*** Block opens ***
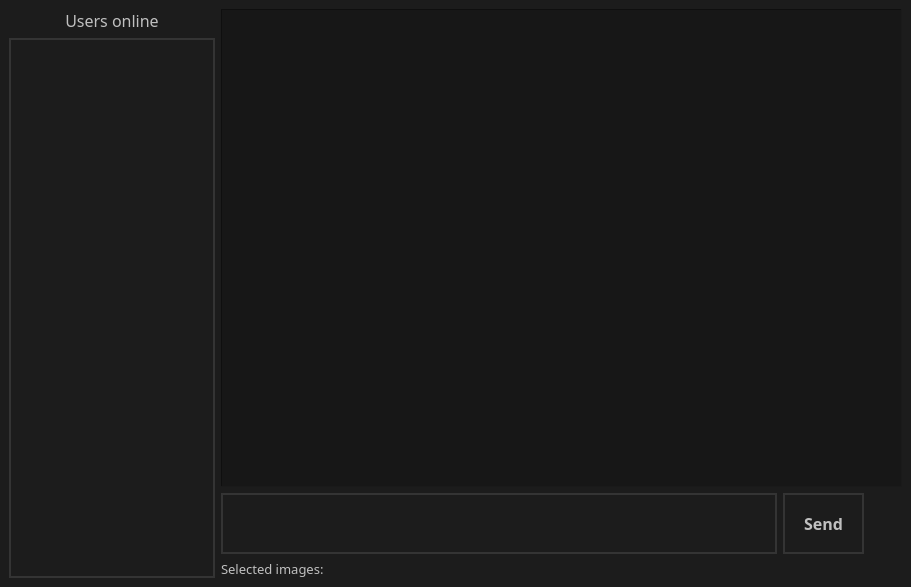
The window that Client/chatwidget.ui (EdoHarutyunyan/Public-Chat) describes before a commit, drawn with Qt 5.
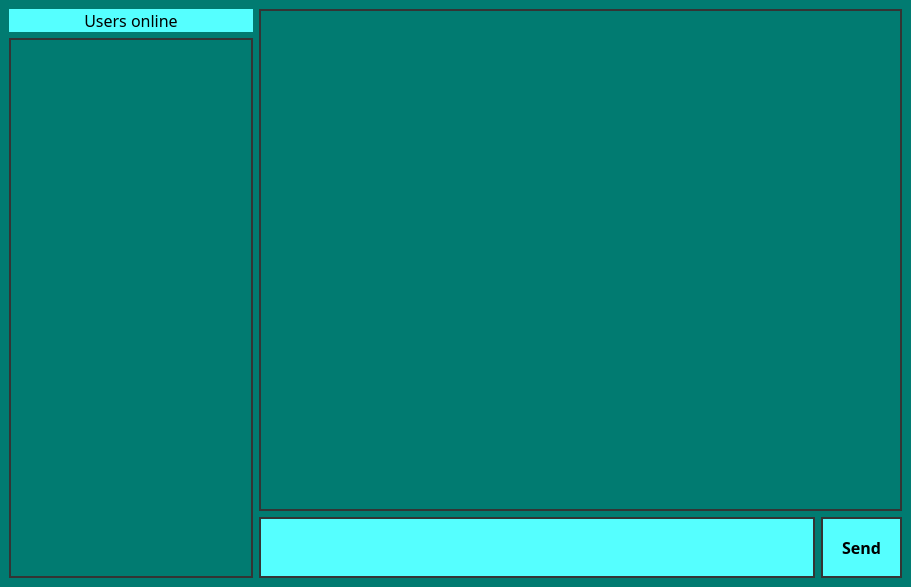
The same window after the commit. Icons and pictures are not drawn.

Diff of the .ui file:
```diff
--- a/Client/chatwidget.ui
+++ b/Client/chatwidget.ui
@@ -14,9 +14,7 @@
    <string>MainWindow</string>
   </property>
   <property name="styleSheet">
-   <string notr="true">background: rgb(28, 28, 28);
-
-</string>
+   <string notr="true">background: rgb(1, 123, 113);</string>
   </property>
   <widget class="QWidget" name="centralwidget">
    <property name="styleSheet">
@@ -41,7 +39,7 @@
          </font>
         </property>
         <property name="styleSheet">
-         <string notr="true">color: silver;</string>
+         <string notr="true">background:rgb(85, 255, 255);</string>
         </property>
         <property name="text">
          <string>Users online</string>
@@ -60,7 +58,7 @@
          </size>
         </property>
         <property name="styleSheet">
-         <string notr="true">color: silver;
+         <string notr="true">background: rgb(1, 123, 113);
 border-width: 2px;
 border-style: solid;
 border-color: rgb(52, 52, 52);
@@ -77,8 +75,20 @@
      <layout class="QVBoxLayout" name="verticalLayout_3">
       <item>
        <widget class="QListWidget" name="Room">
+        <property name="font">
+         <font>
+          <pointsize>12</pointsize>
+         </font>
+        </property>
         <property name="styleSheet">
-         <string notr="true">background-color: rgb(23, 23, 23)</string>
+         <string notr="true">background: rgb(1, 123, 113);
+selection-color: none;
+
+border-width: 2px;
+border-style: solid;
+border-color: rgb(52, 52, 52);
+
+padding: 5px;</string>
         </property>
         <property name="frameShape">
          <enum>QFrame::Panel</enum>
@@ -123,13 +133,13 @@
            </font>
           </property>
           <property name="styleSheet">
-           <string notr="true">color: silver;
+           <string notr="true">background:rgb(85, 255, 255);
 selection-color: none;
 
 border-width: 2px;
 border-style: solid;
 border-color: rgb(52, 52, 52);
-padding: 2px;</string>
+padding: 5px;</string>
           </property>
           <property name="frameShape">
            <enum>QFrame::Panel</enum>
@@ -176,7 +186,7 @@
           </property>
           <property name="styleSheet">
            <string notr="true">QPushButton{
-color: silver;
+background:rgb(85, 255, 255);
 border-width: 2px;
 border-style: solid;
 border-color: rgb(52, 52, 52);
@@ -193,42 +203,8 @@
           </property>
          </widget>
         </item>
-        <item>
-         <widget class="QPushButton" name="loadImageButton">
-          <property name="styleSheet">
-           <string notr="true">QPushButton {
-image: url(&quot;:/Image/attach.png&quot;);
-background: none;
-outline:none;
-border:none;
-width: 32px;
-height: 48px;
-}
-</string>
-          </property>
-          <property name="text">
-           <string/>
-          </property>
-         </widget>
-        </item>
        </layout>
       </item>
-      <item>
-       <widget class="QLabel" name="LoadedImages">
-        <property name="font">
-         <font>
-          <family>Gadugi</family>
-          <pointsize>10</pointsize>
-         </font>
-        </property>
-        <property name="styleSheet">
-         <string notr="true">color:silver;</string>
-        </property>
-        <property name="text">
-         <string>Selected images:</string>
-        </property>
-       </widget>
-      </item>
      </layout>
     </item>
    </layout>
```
*** Block closes ***
**Activity:**
In the records above, collect each line with "class".

**Worked solution:**
   <widget class="QWidget" name="centralwidget">
      <layout class="QVBoxLayout" name="verticalLayout_3">
        <widget class="QListWidget" name="Room">
-         <widget class="QPushButton" name="loadImageButton">
-       <widget class="QLabel" name="LoadedImages">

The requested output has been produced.